The thing I most want from a book are characters who feel like real people. This book delivered plenty of them, so I feel hypocritical for not liking it better. The story focuses on Subhash, the quiet, steady brother of a Communist guerilla in Calcutta. When said brother is killed, Subhash marries his widow. Does that sound like a bad idea? If not, it definitely should. Unfortunately, this book hit a couple of my literary pet peeves: one, a dull protagonist who mostly observes a really interesting woman who needs more screen time. Two, characters who could solve their problems if they would have even one honest conversation. It is well-written, so I give it three stars, but I don't suggest reading it yourself.
I'm Down by Mishna Wolff ⭐️⭐️⭐️
The bottom of the three star heap. I find the premise of this memoir -- white girl grows up in a black neighborhood -- problematic, but I read it anyway because the first chapter was so funny. In truth, it has little to do with race and a lot to do with growing up in a dysfunctional household with self-absorbed parents. I've read a lot of memoirs about that, and this one doesn't stand out.
The Lady Cyclist's Guide to Kashgar by Suzanne Goines ⭐️⭐️
This book is at the top of the two star heap. It has lots of interesting pieces, none of which add up to a coherent whole. I really enjoyed the book's historical fiction plot line about female missionaries unwisely staking out territory in far rural China. The present-day story line was pretty WTF, and it was totally unnecessary to the book.
A World Apart: Women, Prison, Life Behind Bars by Christine Rathbone ⭐️⭐️
Apparently the Department of Corrections made it very, very hard for this writer to interview female inmates, which is probably why the book feels thin and unfinished. The historical details about the development of women's prisons in the United States just felt like padding to make the book long enough. Orange is the New Black covers similar material in a more engaging and thorough way.
Outliers by Malcolm Gladwell ⭐️⭐️
Engaging writing covers up a number of logical inconsistencies, which I ranted about in my original post. Not recommended for Vulcans or debate coaches.
The Hottest Dishes of the Tartar Cuisine by Alina Bronsky ⭐️⭐️
Bronsky has a real gift for creating characters who feel like real human beings. Unfortunately, the lead charactr of this book is such a vile person that it's hard to want to read about her. Not much happens in the book, and it ends pretty abruptly. I did enjoy the peek at life in Dagestan after the fall of Communism, but not enough to recommend the book to others.

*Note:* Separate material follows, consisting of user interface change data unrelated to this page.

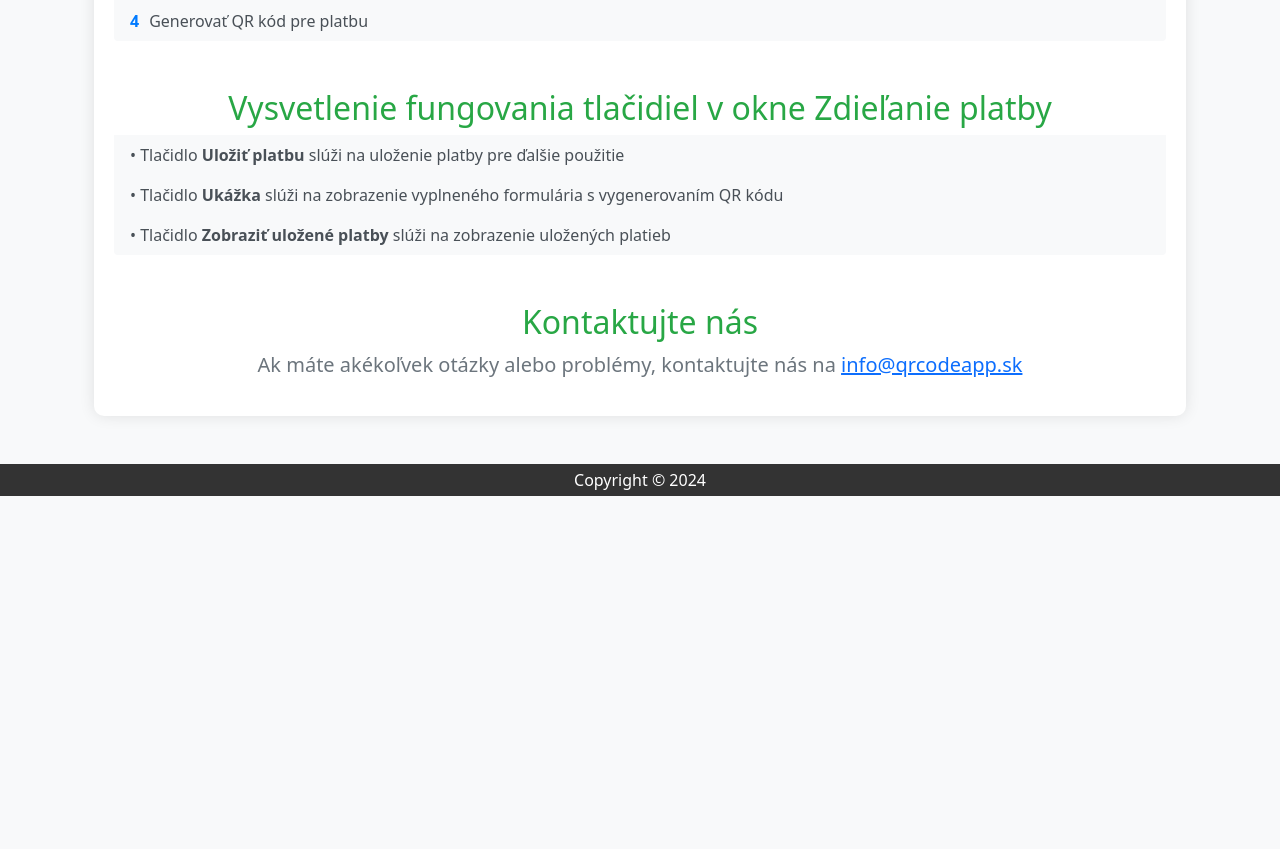
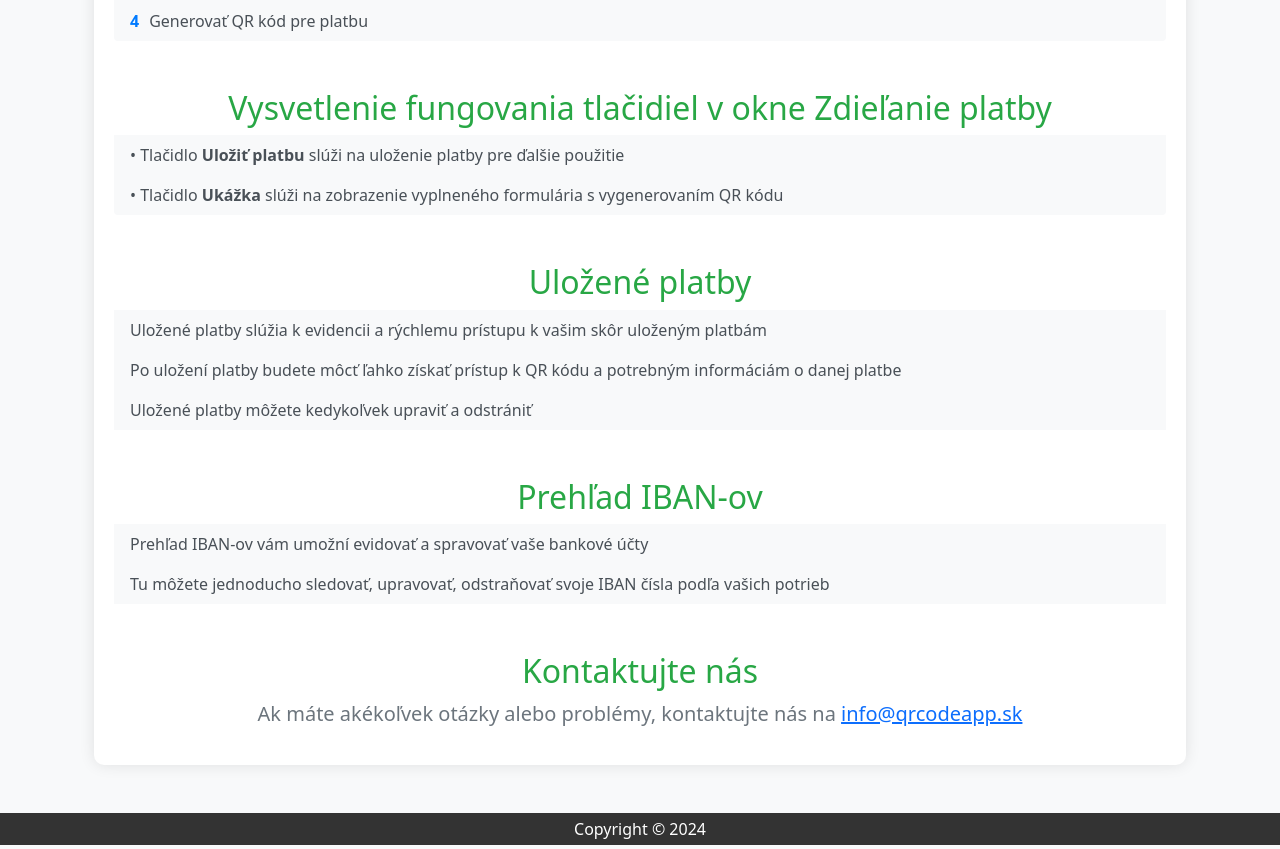
Before and after one commit to Marek21SK/QRCode-app, a PHP site: page /about.php in a window 1280 px wide. Shown: the part 726-1575 px from the top of the page. Before the commit the page ends 1222 px from the top, so only its background shows below. Run offline with PHP 8.4, Linux system fonts and the light colour scheme; data that the repository does not hold is empty; some libraries are stand-ins or nearby versions.

Commit message:
Úpravy v about.php

```diff
--- a/app/about.php
+++ b/app/about.php
@@ -25,7 +25,19 @@
     <ul class="list-group text-start custom-list"><style>.custom-list li::before{content: "• ";}</style>
         <li class="list-group-item">Tlačidlo <strong>Uložiť platbu</strong> slúži na uloženie platby pre ďalšie použitie</li>
         <li class="list-group-item">Tlačidlo <strong>Ukážka</strong> slúži na zobrazenie vyplneného formulária s vygenerovaním QR kódu</li>
-        <li class="list-group-item">Tlačidlo <strong>Zobraziť uložené platby</strong> slúži na zobrazenie uložených platieb</li>
+    </ul>
+
+    <h2 class="mt-5">Uložené platby</h2>
+    <ul class="list-group list-group-flush text-start">
+        <li class="list-group-item">Uložené platby slúžia k evidencii a rýchlemu prístupu k vašim skôr uloženým platbám</li>
+        <li class="list-group-item">Po uložení platby budete môcť ľahko získať prístup k QR kódu a potrebným informáciám o danej platbe</li>
+        <li class="list-group-item">Uložené platby môžete kedykoľvek upraviť a odstrániť</li>
+    </ul>
+
+    <h2 class="mt-5">Prehľad IBAN-ov</h2>
+    <ul class="list-group list-group-flush text-start">
+        <li class="list-group-item">Prehľad IBAN-ov vám umožní evidovať a spravovať vaše bankové účty</li>
+        <li class="list-group-item">Tu môžete jednoducho sledovať, upravovať, odstraňovať svoje IBAN čísla podľa vašich potrieb</li>
     </ul>
 
     <h2 class="mt-5">Kontaktujte nás</h2>
```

Glaciers by Alexis M. Smith ⭐️⭐️
This novella chronicles one day in the life of a vintage loving bibliophile in Portland. It sounds like exactly the kind of thing I would love, but this book seriously dragged, even though it was only eighty pages. Now I can barely remember it.

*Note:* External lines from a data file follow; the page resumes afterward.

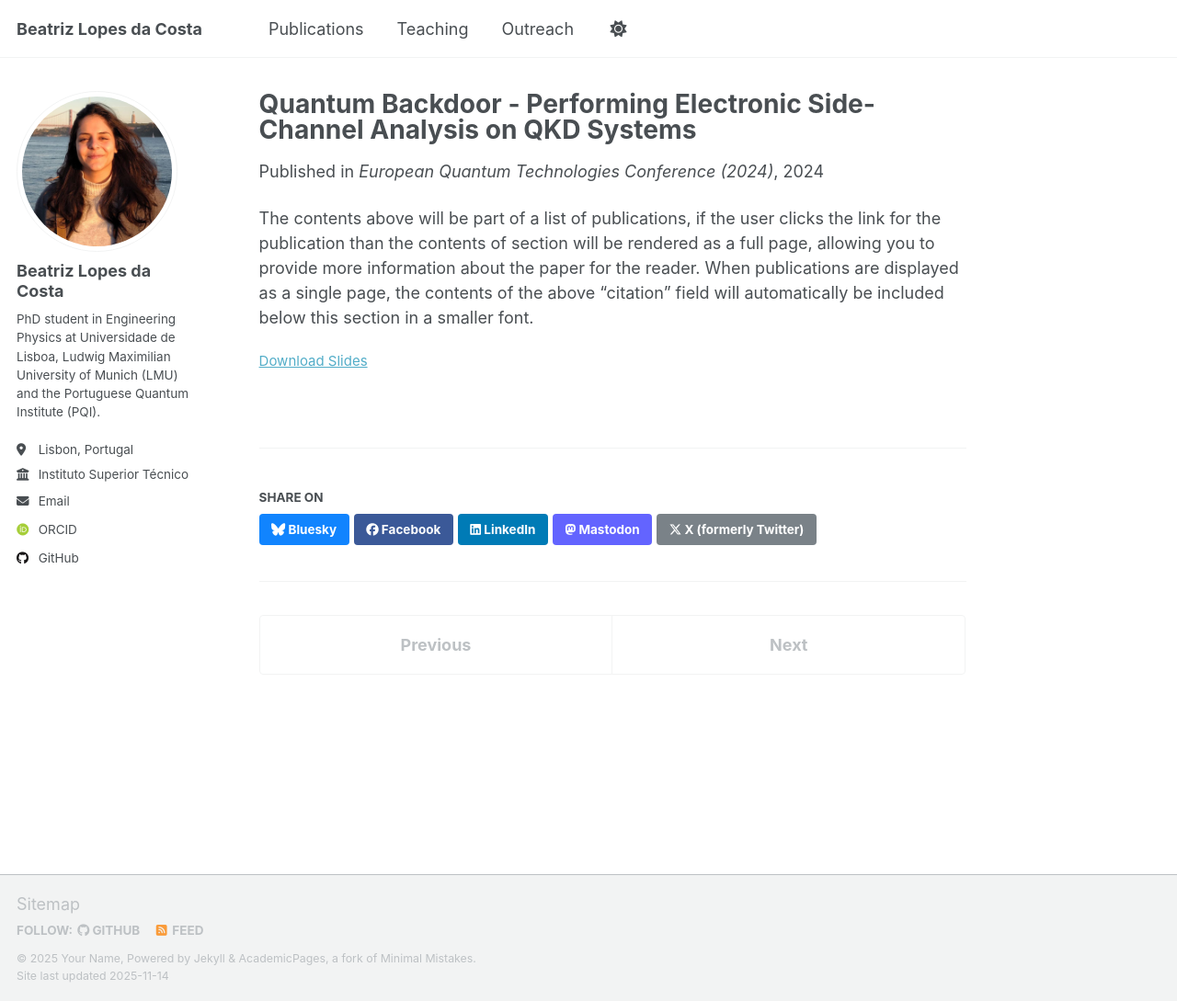
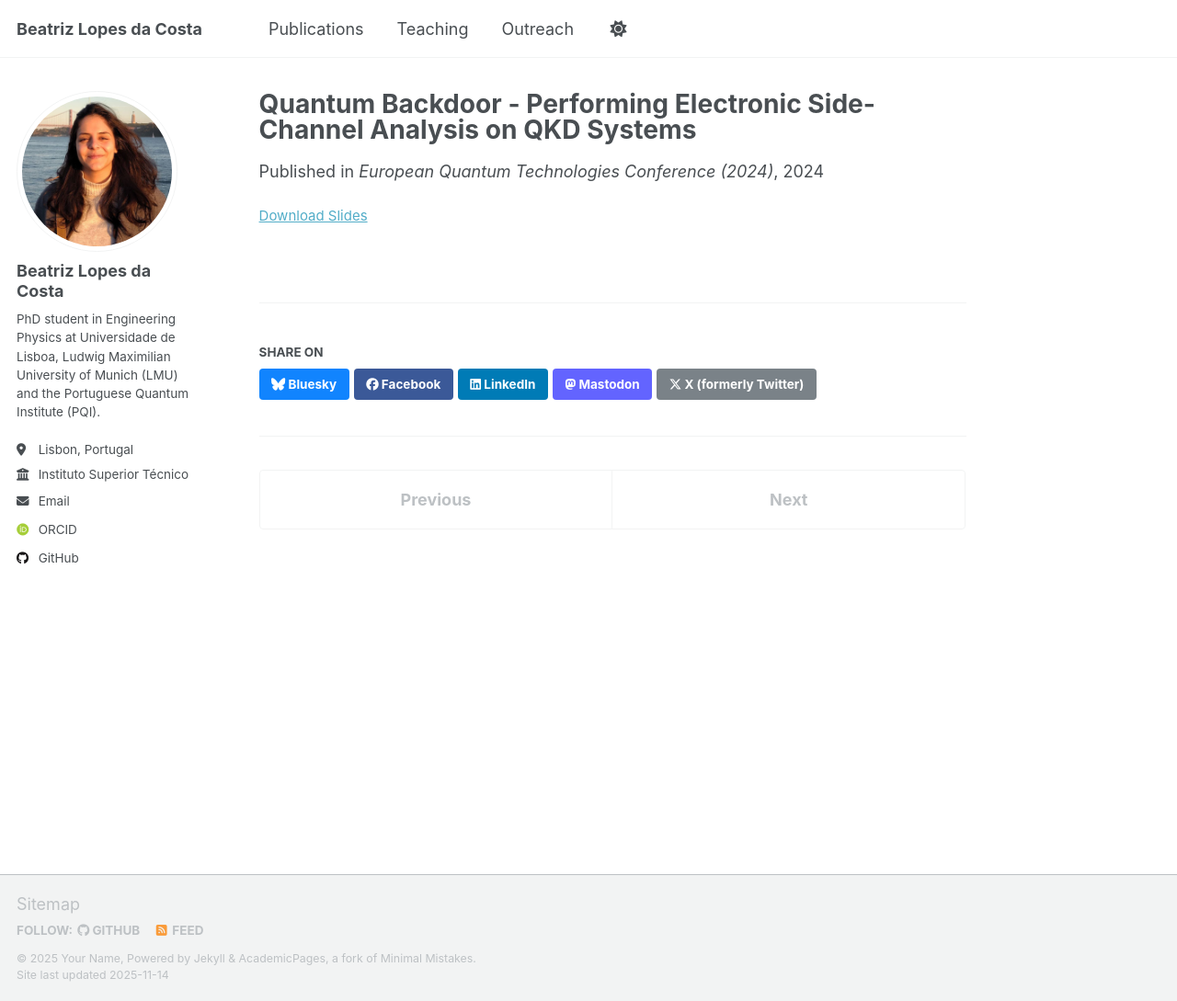
Before and after one commit to beatriz-costa00/beatriz-costa00.github.io, a Jekyll site: the page built from _publications/2010-10-01-paper-title-number-2.md, in a window 1280 px wide and 1089 px high. Shown: the whole window at 92% size. Built offline with Jekyll 4.4.1, drawn with Linux system fonts in a browser that asks for light colours; some web fonts are replaced; a script that is not in the unit is left out.

Commit message:
Revise publication metadata for Quantum Backdoor poster
Updated publication details for the Quantum Backdoor poster, including changes to collection, category, excerpt, and URLs.

```diff
--- a/_publications/2010-10-01-paper-title-number-2.md
+++ b/_publications/2010-10-01-paper-title-number-2.md
@@ -1,13 +1,10 @@
 ---
 title: "Quantum Backdoor - Performing Electronic Side-Channel Analysis on QKD Systems"
-collection: poster
-category: manuscripts
+collection: publications
+category: poster
 permalink: /publication/2010-10-01-paper-title-number-2
-excerpt: 'This poster was presented at the European Quantum Technologies Conference (EQTC) 2024. It shows the findings later published in the the Physical Review Article'
+excerpt: 'This poster was presented at the European Quantum Technologies Conference (EQTC) 2024. It shows the findings later published in Physical Review Article'
 date: 2024-11-18
 venue: 'European Quantum Technologies Conference (2024)'
-slidesurl: 'https://academicpages.github.io/files/slides2.pdf'
-paperurl: 'https://academicpages.github.io/files/paper2.pdf'
+slidesurl: 'https://beatriz-costa00.github.io/files/poster_session_overviewEQTC2024.pdf'
 ---
-
-The contents above will be part of a list of publications, if the user clicks the link for the publication than the contents of section will be rendered as a full page, allowing you to provide more information about the paper for the reader. When publications are displayed as a single page, the contents of the above "citation" field will automatically be included below this section in a smaller font.
```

A Clash of Kings and A Game of Thrones by George R. R. Martin ⭐️⭐️
Sorry fandom! I tried to love these books, but I did not succeed. I feel about them the same way I do about Lord of the Rings: this dude needs an editor, and probably also a thesaurus. I'll only devote my precious reading time to books this long if every single word needs to be there. These books don't meet that standard.
Canada by Richard Ford ⭐️⭐️\

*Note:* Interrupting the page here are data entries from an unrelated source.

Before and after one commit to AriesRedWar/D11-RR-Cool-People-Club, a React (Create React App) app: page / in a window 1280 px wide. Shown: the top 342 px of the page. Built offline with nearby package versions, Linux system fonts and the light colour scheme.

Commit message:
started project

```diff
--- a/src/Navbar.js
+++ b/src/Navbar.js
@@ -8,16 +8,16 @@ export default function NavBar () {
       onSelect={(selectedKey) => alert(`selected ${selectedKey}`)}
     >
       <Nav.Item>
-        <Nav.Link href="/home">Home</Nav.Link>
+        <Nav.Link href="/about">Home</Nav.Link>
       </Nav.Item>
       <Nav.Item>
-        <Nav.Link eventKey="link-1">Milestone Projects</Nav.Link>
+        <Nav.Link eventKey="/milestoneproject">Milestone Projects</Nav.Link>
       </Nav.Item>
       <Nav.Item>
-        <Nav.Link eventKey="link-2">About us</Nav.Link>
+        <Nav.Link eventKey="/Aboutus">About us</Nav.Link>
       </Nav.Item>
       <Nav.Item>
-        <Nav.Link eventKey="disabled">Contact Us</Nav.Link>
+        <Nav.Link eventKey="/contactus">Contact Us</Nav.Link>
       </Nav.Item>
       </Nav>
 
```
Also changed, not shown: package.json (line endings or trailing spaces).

What was this book doing on NPR's best books of the year list? The plot sounded interesting enough: twins' lives take an unexpected turn when their parents decide to rob a bank. Unfortunately, there's not one likeable character in the whole book, and a lot of events just left me feeling...icky.
The Yellow Birds by Kevin Powers ⭐️
I tried to like this critical darling written by an Iraq war veteran. Maybe the relentless (and undeserved) comparisons to The Things They Carried threw me off, or maybe it was the impossibly ornate sentences that actually said nothing. No thanks.
Snow by Orhan Pamuk ⭐️
Orhan Pamuk writes pretentious and dull books. I really, really tried with this novel about a down-on-his-luck poet sent to investigate a string of teenage suicides in a remote region of Turkey. When three Turkish people told me they hated the book too, I decided it was okay to stop.